It’s nice to see the derivatives market has bounced back so nicely from the beating it took after playing a major role in causing the financial crisis a few years ago. This item at the Economist helps to explain how there has yet to be much financial market reform and probably won’t ever be, these “weapons of mass destruction” again “cocked and loaded”.

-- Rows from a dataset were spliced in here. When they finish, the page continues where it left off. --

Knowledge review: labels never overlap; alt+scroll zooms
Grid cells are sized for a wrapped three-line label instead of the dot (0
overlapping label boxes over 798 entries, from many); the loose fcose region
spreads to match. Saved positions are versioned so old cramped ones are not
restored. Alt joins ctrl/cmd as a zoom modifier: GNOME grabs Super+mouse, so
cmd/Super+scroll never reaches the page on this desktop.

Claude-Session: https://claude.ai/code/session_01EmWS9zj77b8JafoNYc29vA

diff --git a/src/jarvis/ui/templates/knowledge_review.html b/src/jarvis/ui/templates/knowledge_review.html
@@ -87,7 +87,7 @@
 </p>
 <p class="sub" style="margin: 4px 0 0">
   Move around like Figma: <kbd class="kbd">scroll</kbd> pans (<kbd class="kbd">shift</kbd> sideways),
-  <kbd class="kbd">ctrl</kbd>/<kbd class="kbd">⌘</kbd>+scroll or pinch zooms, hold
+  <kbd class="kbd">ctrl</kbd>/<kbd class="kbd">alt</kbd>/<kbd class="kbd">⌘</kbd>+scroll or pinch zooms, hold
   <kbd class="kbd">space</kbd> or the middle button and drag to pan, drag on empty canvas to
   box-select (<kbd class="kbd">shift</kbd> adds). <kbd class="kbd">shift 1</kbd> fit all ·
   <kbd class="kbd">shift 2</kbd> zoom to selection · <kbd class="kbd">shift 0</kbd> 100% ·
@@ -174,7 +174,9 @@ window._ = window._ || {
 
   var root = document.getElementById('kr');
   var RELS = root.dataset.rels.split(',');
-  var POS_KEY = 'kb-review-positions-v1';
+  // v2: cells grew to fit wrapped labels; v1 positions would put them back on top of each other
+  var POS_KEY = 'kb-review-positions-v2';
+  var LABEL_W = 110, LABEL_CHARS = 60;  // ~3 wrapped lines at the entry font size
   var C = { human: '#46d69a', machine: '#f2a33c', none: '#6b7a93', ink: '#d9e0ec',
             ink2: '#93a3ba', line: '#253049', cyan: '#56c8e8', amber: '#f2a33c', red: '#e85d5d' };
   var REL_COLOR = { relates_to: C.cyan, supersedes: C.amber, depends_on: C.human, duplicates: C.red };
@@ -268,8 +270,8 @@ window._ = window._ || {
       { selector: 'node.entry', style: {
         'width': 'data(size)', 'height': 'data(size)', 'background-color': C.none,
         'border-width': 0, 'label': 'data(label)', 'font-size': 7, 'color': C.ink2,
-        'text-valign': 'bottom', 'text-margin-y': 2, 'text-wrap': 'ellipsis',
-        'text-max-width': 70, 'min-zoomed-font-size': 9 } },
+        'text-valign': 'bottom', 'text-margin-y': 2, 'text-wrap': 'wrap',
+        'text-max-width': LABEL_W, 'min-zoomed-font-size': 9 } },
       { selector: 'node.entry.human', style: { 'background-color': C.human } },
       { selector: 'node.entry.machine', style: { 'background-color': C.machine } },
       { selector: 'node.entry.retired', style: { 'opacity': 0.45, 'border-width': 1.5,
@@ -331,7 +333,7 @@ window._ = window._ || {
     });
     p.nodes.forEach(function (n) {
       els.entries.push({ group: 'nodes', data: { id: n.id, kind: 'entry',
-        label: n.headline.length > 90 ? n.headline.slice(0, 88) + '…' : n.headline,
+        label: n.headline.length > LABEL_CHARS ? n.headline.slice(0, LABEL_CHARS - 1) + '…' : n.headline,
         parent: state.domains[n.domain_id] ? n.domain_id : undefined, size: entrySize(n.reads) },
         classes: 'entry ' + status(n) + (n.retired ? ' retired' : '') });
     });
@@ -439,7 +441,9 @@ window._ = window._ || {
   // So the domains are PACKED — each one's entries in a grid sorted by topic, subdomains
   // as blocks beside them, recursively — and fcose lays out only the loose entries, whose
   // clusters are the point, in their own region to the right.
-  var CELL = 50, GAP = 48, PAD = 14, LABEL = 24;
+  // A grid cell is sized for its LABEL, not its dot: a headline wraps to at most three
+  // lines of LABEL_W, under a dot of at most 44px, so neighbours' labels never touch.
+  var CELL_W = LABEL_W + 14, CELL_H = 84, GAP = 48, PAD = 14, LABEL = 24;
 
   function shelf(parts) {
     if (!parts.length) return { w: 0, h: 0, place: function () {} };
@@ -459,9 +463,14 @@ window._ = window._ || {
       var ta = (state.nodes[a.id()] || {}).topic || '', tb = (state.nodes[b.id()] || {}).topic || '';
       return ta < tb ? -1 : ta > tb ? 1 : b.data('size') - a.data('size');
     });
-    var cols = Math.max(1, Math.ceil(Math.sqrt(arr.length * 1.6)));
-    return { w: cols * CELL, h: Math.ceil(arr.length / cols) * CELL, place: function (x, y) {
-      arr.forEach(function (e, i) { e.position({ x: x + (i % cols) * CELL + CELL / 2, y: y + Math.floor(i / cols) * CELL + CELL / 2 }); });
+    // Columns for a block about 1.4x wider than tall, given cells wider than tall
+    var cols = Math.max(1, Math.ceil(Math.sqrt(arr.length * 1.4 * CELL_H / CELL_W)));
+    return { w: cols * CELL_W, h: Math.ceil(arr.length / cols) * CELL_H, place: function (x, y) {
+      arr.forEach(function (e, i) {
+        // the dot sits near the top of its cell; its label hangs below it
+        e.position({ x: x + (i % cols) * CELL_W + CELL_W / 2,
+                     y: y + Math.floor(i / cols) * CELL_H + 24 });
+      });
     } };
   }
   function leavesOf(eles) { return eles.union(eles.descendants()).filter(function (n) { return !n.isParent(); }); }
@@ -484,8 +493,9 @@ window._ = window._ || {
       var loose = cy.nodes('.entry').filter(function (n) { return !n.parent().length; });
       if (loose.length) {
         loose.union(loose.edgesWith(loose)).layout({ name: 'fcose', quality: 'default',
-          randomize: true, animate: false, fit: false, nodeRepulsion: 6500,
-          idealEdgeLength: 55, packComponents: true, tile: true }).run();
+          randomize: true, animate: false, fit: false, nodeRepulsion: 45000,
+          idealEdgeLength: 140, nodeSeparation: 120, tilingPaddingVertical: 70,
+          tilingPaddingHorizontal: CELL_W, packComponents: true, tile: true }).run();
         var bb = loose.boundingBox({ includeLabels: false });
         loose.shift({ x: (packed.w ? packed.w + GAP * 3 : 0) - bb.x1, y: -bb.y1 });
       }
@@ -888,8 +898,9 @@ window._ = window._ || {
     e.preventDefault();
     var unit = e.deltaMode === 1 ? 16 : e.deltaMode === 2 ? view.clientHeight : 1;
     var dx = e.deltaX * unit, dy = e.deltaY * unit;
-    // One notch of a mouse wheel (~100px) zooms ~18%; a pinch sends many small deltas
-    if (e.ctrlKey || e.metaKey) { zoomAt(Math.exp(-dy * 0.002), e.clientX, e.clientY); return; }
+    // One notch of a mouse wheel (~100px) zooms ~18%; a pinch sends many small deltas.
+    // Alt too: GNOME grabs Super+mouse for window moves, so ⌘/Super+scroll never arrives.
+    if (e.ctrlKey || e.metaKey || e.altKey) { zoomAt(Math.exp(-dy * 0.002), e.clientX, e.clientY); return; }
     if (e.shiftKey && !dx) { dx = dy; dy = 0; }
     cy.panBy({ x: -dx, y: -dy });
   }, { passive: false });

The notional amount of outstanding over-the-counter (OTC) derivatives stood at $601 trillion in December 2010, up from $583 trillion six months earlier, according to the Bank for International Settlements (BIS). That is marginally below December 2009’s figure of $603 trillion, but far lower than the record $684 trillion outstanding in June 2008. Interest-rate contracts, which make up the bulk of the market, reached $465 trillion in December 2010, exceeding their pre-financial-crisis level. While notional amounts are one measure of market size, the BIS says that gross market values, which measure the cost of replacing all existing contracts, more accurately assess the amounts that are actually at risk. The gross market values fell by 13% in the six months to December 2010, to $24.5 trillion….
Well, as long as it’s only $24.5 trillion and not $601 trillion, we’ll probably be OK.